Of course this is obstruction of justice, which is not only wrong, but also a “high crime and misdemeanor.” But who will stop the president from shutting down an investigation into credible allegations of criminal activity by his close associates (and perhaps by himself as well)?
Will the courts step up and let justice proceed, unencumbered by the selfish desires of a conflicted president? Or, as Newt Gingrich so eloquently put it, will we see if the fight over Brett Kavanaugh’s elevation to the Supreme Court was worth it?
Kavanaugh, you remember, has written that the president needn’t comply with the law. And he also pointedly refused to promise to recuse himself if this issue came before the court. We can only pray that, of the many, many lies Kavanaugh told in his confirmation hearing, this was one of them.
Will the Congress take its obligation to defend the Constitution seriously? It’s doubtful. The House is still controlled by supine Republicans until January, while the Republican majority in the Senate was expanded in this week’s midterm elections. Remember, it would take two-thirds of the Senate — 67 senators — to convict.
Even if the incoming blue-wave House found a smoking gun in Trump’s hand, would it have the courage to act, knowing that the Republicans in the Senate would never — as Barry Goldwater did with Richard Nixon — abandon their leader, even if the evidence were undeniable? Knowing that a vote for impeachment would further inflame our political divisions?
Yes, this is a constitutional crisis. But it’s also a moral crisis, particularly for business leaders who held their nose and averted their eyes to the reality of Trump’s disdain for the law and for the norms of society. The tax cuts and deregulation, you see, made up for everything else — the coarse discourse, the corruption of his Cabinet, the bumbling trade wars, the neutering of the intelligence community and the justice system, the shakedown of businesses who seek exemptions from his tariffs, the raw racism of his politics.
At what point, we have to wonder, would the U.S. Chamber of Commerce break with Trump?
The Chamber is the premiere institution representing big business in Washington. Its headquarters has the prime real estate in Washington, right across Lafayette Square from the White House.
Big business likes some aspects of Trump’s takeover of the U.S. government: the lower taxes, the lighter hand of the regulator, the defense contracts.
But big business also knows that the darker aspects of Trumpism are toxic to prosperity.
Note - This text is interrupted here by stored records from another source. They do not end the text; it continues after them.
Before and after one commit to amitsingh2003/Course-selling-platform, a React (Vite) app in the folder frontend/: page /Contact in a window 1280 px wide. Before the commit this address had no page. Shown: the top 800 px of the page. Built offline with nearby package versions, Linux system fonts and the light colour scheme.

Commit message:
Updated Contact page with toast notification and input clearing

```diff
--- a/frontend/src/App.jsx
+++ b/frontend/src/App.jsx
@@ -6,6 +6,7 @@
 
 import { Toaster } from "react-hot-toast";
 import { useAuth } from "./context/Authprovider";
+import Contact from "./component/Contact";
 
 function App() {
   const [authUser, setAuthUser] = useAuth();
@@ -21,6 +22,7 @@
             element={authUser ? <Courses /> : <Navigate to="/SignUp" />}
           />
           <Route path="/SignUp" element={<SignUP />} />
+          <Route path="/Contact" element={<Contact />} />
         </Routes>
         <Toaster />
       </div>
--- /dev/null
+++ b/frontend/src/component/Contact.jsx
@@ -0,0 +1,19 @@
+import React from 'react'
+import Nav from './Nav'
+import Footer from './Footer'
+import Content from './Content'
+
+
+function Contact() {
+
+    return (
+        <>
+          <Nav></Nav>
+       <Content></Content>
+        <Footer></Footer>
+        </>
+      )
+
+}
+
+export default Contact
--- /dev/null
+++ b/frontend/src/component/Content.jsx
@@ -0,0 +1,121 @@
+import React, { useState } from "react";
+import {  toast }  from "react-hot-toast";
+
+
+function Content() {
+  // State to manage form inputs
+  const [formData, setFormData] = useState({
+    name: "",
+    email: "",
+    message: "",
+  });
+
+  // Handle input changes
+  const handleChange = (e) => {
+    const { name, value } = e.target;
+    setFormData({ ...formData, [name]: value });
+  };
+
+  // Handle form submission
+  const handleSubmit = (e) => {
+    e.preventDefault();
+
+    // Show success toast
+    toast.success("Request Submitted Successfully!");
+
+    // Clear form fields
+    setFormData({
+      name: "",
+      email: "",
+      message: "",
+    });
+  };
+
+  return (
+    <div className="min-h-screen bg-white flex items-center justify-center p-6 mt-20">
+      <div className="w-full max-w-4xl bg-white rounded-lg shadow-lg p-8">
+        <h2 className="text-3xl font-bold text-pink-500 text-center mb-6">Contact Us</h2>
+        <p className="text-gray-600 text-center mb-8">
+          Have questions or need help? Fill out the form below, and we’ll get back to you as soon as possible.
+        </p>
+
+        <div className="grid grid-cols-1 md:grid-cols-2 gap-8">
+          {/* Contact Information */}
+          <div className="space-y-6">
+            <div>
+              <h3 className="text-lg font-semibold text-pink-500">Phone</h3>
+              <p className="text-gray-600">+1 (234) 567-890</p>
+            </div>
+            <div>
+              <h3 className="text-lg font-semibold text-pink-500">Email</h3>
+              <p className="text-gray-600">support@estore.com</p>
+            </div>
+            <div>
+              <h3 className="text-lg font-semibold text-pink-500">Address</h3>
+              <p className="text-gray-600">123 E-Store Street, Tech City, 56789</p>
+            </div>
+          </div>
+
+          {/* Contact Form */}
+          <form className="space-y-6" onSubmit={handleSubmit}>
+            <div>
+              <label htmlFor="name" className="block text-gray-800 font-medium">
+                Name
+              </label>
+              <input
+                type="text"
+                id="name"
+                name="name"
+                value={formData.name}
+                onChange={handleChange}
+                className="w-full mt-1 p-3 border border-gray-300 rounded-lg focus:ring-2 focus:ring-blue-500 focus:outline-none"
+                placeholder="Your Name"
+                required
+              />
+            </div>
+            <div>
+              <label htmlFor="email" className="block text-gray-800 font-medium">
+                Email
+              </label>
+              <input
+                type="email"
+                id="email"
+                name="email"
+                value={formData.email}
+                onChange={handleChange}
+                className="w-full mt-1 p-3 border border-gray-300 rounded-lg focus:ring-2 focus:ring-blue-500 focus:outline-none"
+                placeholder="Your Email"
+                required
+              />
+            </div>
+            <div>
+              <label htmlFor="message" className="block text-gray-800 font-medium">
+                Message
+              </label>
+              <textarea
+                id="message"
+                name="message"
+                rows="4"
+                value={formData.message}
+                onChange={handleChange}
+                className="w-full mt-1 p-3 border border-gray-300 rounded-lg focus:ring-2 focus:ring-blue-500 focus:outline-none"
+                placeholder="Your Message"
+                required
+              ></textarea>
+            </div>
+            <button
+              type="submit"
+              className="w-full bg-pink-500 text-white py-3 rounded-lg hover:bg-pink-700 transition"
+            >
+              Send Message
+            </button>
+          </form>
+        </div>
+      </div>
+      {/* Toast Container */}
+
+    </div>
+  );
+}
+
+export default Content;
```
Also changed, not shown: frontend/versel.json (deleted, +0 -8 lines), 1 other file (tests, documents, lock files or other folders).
Kleptocracy weakens a vibrant win-win capitalist economy and replaces it with a kind of feudalism found in the stagnant, “shithole” parts of the world ruled by the tinpot dictators that Trump identifies with. You can get fabulously rich in such places, but you always have to watch your back, because you never know when it’ll be your turn to rot in a prison cell. Just ask Prince Al-waleed bin Talal.
Big business also knows that blatant racism isn’t good for business. Big business is slowly learning, the hard way, that embracing diversity is profitable as well as proper. It knows that America has always benefited from the flow of immigrants, who bring fresh blood, boundless energy, new ideas, new companies, and new customers for new markets. And that giving opportunities to women, African-Americans, Muslims, gays and lesbians, and others isn’t bleeding-heart charity, it’s smart management.
For months, the U.S. Chamber of Commerce has displayed two large banners on the sidewalk facing the White House that celebrate the economic virtues of diversity and immigration. It’s a kind of in-your-face rebuke to Trump, who lives right across the way.
In an image that could have been lifted right out of a United Colors of Benetton ad, a collage of multihued faces from the past and present floats above the headline: AMERICA. BUILT BY DREAMERS.
I have a question or two for the big businesses in the Chamber of Commerce: Can America be built by a corrupt and racist president? And when will you back up your own beliefs and repudiate someone who’s bound to destroy everything that we’ve created?
Source: Read Full Article